[[ Given data, beginning ]]
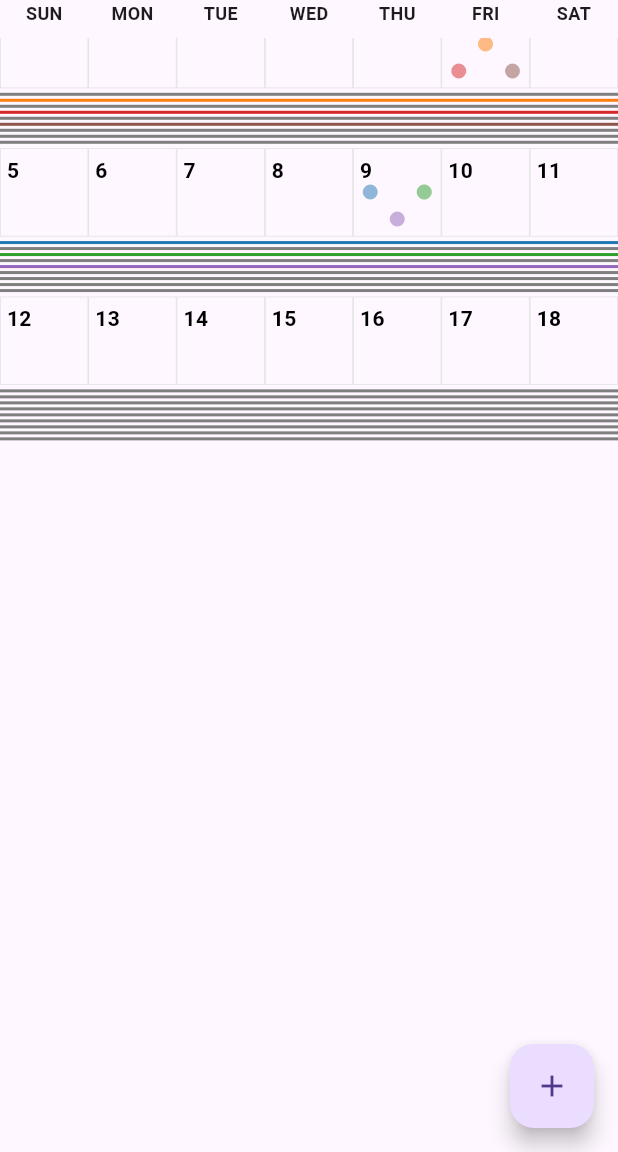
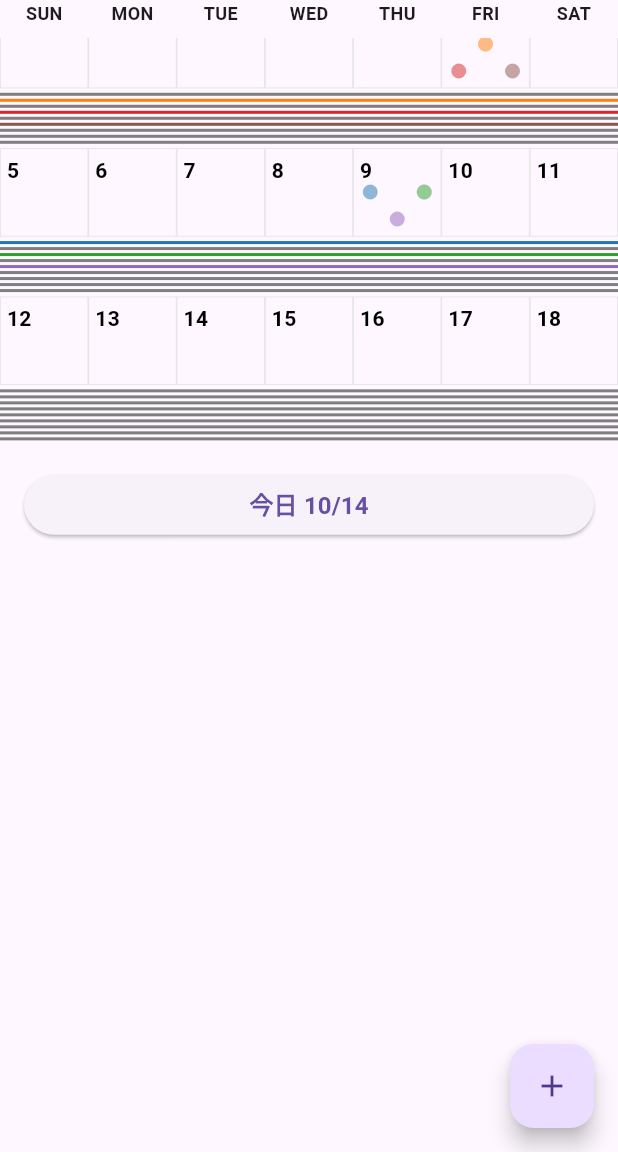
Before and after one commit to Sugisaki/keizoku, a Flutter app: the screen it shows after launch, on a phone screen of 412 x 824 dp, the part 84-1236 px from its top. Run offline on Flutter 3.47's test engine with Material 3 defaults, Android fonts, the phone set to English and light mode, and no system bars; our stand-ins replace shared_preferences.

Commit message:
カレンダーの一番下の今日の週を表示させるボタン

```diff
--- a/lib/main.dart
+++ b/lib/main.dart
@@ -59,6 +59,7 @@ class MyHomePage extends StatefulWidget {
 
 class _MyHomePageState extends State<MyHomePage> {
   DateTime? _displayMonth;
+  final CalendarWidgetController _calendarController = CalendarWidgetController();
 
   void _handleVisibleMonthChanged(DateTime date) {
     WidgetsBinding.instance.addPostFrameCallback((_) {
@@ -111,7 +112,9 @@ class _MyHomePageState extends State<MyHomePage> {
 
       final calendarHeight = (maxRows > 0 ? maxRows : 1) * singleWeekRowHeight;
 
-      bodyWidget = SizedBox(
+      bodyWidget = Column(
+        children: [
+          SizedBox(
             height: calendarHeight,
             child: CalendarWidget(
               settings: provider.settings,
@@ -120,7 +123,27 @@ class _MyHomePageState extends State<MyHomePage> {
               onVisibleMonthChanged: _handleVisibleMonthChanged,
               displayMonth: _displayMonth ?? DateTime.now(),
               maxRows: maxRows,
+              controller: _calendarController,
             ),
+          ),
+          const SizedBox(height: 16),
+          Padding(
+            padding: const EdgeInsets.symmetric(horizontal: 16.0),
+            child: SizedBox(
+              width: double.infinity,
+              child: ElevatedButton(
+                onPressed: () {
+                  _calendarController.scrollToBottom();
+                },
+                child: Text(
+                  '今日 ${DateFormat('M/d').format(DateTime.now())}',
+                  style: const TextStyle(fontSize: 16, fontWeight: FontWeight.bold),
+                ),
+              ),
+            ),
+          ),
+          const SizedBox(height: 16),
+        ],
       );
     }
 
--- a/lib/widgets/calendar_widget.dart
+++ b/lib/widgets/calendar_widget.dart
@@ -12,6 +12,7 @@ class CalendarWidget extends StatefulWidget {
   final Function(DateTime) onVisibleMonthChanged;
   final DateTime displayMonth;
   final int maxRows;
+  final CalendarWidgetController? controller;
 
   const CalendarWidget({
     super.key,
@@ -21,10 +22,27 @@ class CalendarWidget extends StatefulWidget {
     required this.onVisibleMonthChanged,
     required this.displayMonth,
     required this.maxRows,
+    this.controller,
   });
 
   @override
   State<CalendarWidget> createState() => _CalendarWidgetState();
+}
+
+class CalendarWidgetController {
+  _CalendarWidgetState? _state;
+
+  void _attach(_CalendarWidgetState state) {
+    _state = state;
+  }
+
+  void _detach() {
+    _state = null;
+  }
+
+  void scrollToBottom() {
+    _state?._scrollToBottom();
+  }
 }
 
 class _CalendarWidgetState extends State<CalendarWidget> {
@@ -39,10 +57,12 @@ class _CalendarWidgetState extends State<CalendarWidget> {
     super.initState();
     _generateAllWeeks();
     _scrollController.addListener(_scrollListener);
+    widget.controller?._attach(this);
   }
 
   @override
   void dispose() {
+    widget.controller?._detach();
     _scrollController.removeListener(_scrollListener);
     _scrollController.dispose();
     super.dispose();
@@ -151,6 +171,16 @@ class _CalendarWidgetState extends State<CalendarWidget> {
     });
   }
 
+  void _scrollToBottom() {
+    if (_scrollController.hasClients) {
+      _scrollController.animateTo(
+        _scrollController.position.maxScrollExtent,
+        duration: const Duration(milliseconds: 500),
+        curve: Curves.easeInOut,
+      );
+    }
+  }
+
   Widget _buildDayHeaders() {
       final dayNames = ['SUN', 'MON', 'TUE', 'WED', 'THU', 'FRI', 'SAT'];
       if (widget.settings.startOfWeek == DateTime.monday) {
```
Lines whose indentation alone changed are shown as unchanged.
[[ Given data, end ]]
> **Try it**
When a picture appears in the material, please pass over it while retyping the rest exactly.

> **Answer to this task**
Before and after one commit to Sugisaki/keizoku, a Flutter app: the screen it shows after launch, on a phone screen of 412 x 824 dp, the part 84-1236 px from its top. Run offline on Flutter 3.47's test engine with Material 3 defaults, Android fonts, the phone set to English and light mode, and no system bars; our stand-ins replace shared_preferences.

Commit message:
カレンダーの一番下の今日の週を表示させるボタン

```diff
--- a/lib/main.dart
+++ b/lib/main.dart
@@ -59,6 +59,7 @@ class MyHomePage extends StatefulWidget {
 
 class _MyHomePageState extends State<MyHomePage> {
   DateTime? _displayMonth;
+  final CalendarWidgetController _calendarController = CalendarWidgetController();
 
   void _handleVisibleMonthChanged(DateTime date) {
     WidgetsBinding.instance.addPostFrameCallback((_) {
@@ -111,7 +112,9 @@ class _MyHomePageState extends State<MyHomePage> {
 
       final calendarHeight = (maxRows > 0 ? maxRows : 1) * singleWeekRowHeight;
 
-      bodyWidget = SizedBox(
+      bodyWidget = Column(
+        children: [
+          SizedBox(
             height: calendarHeight,
             child: CalendarWidget(
               settings: provider.settings,
@@ -120,7 +123,27 @@ class _MyHomePageState extends State<MyHomePage> {
               onVisibleMonthChanged: _handleVisibleMonthChanged,
               displayMonth: _displayMonth ?? DateTime.now(),
               maxRows: maxRows,
+              controller: _calendarController,
             ),
+          ),
+          const SizedBox(height: 16),
+          Padding(
+            padding: const EdgeInsets.symmetric(horizontal: 16.0),
+            child: SizedBox(
+              width: double.infinity,
+              child: ElevatedButton(
+                onPressed: () {
+                  _calendarController.scrollToBottom();
+                },
+                child: Text(
+                  '今日 ${DateFormat('M/d').format(DateTime.now())}',
+                  style: const TextStyle(fontSize: 16, fontWeight: FontWeight.bold),
+                ),
+              ),
+            ),
+          ),
+          const SizedBox(height: 16),
+        ],
       );
     }
 
--- a/lib/widgets/calendar_widget.dart
+++ b/lib/widgets/calendar_widget.dart
@@ -12,6 +12,7 @@ class CalendarWidget extends StatefulWidget {
   final Function(DateTime) onVisibleMonthChanged;
   final DateTime displayMonth;
   final int maxRows;
+  final CalendarWidgetController? controller;
 
   const CalendarWidget({
     super.key,
@@ -21,10 +22,27 @@ class CalendarWidget extends StatefulWidget {
     required this.onVisibleMonthChanged,
     required this.displayMonth,
     required this.maxRows,
+    this.controller,
   });
 
   @override
   State<CalendarWidget> createState() => _CalendarWidgetState();
+}
+
+class CalendarWidgetController {
+  _CalendarWidgetState? _state;
+
+  void _attach(_CalendarWidgetState state) {
+    _state = state;
+  }
+
+  void _detach() {
+    _state = null;
+  }
+
+  void scrollToBottom() {
+    _state?._scrollToBottom();
+  }
 }
 
 class _CalendarWidgetState extends State<CalendarWidget> {
@@ -39,10 +57,12 @@ class _CalendarWidgetState extends State<CalendarWidget> {
     super.initState();
     _generateAllWeeks();
     _scrollController.addListener(_scrollListener);
+    widget.controller?._attach(this);
   }
 
   @override
   void dispose() {
+    widget.controller?._detach();
     _scrollController.removeListener(_scrollListener);
     _scrollController.dispose();
     super.dispose();
@@ -151,6 +171,16 @@ class _CalendarWidgetState extends State<CalendarWidget> {
     });
   }
 
+  void _scrollToBottom() {
+    if (_scrollController.hasClients) {
+      _scrollController.animateTo(
+        _scrollController.position.maxScrollExtent,
+        duration: const Duration(milliseconds: 500),
+        curve: Curves.easeInOut,
+      );
+    }
+  }
+
   Widget _buildDayHeaders() {
       final dayNames = ['SUN', 'MON', 'TUE', 'WED', 'THU', 'FRI', 'SAT'];
       if (widget.settings.startOfWeek == DateTime.monday) {
```
Lines whose indentation alone changed are shown as unchanged.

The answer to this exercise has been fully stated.